Opens You Up to Fines

You aren’t allowed to disrupt the flow of traffic on the street without a permit. This is a well-known fact, strictly enforced in the cities today. If you’re using trench based pipe replacement, you’re going to dig up a large portion of the ground. If the pipe runs parallel to or across a street, you may have to dig here too. This can severely restrict the flow of traffic up and down the road.If you leave the trenches open for too long, you could find yourself the recipient of hefty fines from the city council or the police department. Anyone who reports your disruption of traffic can and will be able to see your excavations turn into a big issue.

You Run the Risk of Going Over Budget
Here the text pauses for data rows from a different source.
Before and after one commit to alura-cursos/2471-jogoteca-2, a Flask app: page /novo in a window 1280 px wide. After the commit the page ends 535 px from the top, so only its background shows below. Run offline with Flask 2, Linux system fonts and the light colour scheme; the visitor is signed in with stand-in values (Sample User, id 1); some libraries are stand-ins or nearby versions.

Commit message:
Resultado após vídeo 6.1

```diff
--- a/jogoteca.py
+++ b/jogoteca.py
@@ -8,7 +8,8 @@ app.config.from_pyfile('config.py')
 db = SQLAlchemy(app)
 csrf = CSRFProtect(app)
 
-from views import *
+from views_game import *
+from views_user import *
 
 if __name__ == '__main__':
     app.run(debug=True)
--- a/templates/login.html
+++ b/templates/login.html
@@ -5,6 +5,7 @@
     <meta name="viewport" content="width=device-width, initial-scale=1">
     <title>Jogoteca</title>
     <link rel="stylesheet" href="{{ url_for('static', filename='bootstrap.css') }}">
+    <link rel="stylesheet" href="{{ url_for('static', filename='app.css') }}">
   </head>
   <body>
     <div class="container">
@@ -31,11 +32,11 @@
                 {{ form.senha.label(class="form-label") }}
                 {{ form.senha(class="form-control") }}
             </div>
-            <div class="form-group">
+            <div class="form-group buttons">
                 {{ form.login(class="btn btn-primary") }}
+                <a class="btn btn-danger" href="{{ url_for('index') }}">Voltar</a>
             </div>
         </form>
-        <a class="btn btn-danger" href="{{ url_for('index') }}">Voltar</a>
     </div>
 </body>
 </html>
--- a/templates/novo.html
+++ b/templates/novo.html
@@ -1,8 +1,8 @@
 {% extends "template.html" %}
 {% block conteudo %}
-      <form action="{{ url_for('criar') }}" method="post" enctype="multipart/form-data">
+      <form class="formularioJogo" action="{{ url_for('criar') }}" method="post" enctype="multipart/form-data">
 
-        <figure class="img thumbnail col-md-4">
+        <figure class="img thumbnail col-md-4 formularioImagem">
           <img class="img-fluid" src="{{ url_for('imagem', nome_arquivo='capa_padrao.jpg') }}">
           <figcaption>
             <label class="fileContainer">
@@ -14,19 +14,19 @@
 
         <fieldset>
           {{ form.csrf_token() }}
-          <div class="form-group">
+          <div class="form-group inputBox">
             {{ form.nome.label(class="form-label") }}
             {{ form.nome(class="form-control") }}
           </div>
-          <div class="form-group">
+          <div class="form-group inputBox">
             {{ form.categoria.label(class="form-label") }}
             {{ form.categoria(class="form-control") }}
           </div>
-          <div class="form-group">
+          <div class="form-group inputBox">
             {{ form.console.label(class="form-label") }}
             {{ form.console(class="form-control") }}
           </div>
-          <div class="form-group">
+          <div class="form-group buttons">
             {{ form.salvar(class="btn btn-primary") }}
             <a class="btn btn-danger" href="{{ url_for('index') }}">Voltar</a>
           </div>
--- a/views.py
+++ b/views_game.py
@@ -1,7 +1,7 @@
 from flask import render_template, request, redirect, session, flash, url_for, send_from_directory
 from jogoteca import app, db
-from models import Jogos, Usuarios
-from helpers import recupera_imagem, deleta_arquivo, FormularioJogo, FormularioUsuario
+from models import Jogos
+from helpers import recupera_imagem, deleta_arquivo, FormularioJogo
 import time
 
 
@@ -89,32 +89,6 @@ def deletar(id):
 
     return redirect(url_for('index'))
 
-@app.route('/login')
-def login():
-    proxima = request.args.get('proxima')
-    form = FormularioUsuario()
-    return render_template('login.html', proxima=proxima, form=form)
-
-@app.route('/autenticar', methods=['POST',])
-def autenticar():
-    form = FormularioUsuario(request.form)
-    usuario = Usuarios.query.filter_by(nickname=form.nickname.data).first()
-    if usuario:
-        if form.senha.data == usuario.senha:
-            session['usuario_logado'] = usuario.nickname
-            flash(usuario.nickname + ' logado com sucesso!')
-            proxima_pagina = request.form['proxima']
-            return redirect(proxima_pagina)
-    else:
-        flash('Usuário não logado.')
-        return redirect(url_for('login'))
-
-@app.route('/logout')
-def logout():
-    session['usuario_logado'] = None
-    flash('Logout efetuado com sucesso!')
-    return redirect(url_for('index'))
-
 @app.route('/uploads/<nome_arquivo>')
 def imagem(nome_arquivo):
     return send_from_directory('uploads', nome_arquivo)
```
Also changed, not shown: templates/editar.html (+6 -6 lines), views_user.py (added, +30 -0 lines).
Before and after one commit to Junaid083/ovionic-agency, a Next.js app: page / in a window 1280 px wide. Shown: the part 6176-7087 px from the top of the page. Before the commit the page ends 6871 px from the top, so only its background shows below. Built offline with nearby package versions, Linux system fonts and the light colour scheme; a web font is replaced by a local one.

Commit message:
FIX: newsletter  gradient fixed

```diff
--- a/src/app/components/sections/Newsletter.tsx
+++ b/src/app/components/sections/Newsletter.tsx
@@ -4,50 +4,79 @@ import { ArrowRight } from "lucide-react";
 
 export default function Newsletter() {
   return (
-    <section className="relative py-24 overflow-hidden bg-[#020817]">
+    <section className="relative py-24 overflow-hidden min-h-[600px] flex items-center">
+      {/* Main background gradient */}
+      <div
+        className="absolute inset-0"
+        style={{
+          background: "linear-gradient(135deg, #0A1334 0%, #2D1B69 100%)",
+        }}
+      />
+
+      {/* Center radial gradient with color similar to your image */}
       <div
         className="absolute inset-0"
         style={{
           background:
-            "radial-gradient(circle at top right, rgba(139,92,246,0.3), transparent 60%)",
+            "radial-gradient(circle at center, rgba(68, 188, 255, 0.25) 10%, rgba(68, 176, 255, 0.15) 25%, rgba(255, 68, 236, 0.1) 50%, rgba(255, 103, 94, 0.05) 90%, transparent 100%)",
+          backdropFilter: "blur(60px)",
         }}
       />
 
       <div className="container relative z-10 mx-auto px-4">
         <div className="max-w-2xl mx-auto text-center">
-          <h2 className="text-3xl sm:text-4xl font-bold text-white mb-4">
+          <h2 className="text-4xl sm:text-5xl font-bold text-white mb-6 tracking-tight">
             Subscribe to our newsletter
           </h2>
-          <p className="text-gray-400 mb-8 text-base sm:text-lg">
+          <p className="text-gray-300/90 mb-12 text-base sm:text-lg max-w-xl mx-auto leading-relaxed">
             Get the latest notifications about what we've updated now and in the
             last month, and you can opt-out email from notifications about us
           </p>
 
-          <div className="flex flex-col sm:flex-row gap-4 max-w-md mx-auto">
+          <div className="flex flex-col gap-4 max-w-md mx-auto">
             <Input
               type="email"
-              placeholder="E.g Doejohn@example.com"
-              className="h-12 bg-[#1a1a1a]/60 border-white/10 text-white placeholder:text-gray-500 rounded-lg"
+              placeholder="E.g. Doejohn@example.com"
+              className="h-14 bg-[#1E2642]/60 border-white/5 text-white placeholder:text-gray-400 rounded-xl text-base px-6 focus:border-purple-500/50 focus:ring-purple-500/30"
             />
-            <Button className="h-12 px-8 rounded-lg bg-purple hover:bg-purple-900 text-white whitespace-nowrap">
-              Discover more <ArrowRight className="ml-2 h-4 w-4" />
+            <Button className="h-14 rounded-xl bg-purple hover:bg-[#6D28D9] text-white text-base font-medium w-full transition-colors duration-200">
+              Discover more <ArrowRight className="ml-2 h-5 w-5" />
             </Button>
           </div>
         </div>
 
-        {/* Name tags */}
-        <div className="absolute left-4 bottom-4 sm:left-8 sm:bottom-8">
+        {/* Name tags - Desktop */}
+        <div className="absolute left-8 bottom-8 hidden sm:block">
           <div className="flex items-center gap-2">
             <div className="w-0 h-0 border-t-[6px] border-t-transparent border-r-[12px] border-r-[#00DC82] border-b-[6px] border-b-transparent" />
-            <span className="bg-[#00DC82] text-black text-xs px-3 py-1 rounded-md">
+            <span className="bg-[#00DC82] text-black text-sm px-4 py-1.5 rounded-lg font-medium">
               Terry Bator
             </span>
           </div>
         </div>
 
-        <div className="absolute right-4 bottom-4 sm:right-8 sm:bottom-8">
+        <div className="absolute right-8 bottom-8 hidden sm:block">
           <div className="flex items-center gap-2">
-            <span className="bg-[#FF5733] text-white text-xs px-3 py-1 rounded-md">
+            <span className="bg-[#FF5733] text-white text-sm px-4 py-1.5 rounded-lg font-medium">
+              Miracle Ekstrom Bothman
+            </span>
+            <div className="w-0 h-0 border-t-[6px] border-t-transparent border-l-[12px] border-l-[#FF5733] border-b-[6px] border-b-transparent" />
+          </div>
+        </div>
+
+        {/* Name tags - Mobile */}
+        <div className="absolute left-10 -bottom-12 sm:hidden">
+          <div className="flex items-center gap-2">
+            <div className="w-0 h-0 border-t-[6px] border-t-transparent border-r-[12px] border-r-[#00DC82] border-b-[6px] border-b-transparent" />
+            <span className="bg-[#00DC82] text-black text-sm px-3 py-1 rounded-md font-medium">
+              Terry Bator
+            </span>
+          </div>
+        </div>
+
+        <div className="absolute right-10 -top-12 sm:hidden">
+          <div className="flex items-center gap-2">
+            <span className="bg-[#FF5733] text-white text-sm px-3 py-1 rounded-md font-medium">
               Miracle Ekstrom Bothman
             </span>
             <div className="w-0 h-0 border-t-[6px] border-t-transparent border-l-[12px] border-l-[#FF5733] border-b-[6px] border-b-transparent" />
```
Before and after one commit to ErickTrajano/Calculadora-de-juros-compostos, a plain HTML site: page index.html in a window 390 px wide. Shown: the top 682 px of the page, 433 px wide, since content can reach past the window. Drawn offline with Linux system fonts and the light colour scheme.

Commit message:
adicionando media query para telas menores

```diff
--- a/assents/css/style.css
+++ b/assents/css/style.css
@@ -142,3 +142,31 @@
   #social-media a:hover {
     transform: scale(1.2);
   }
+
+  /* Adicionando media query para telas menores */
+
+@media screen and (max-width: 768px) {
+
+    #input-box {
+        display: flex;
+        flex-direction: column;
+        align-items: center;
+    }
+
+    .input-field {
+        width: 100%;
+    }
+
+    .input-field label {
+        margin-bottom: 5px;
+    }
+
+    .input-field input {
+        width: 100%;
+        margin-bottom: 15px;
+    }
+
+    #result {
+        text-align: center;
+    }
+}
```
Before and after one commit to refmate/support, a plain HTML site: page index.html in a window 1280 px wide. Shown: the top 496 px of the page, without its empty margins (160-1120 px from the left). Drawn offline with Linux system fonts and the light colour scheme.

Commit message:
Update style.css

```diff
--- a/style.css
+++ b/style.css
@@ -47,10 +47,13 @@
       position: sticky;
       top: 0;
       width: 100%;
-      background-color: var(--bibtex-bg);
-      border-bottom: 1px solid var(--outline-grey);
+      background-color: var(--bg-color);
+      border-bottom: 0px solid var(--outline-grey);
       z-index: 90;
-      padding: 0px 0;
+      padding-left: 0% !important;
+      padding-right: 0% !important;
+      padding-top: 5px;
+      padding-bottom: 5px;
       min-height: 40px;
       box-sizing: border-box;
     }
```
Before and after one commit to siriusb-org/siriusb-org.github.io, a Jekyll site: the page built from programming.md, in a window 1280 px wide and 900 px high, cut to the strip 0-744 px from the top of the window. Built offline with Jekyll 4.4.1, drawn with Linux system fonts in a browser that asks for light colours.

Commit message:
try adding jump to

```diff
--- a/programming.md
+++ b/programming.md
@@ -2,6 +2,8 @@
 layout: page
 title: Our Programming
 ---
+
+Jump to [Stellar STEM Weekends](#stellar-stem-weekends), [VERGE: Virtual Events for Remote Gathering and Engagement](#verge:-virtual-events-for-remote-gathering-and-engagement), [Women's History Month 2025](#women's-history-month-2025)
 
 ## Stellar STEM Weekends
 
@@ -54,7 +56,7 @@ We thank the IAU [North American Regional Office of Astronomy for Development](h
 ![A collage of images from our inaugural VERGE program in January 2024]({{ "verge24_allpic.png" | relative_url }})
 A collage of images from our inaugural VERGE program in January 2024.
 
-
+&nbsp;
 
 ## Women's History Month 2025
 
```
This is probably one of the scariest parts of the process. Traditional pipe repair is simply not as affordable as trenchless pipe repair. The cost of digging up large parts of the ground and then restoring it when the work is done is simply too much. You have to factor in the budget of the work being done to understand the negative impact it will have on your proposed budget. Trench-based repair techniques can result in huge collateral costs. This isn’t factoring in just how much you will have to pay if you are fined for the disruption of public activity.

Danger to General Public and Workers

Some pipes are located deep underground and therefore won’t be easy to reach by digging a trench. Even when it is dug, there is the added safety concern that arises. A trench that is many feet deep can prove to be a falling hazard for anyone nearby. If the full length of the trench isn’t clearly marked, it is only a matter of time until someone falls in when the light is failing. This is a huge risk as it can lead to insurance problems and even lawsuits. People who are injured by the trenches are well within their rights to sue for compensation.

The Risk of Punching Through a Gas Line

This is probably one of the biggest risks of using trench-based technology instead of trenchless pipe repair. You are digging into the ground, through which pipes containing gas and water may be running. If you don’t know exactly where to dig that is safe, you run the risk of puncturing one of these lines. This counts as the destruction of public property. You’re also putting a lot of your workers at risk of exploding gas lines when they hit them while digging. These lines pose another problem – if you break one and don’t realize it, the pipes you’re replacing could be contaminated too. In addition to this, people could die due to the gas leak.

Trench-based pipe repair techniques have many risks associated with them. You have to understand them all before going ahead with replacement. Time and money can never bring back lost lives due to negligence. Trenchless pipe repair is quickly becoming the common choice because of the lack of these risks.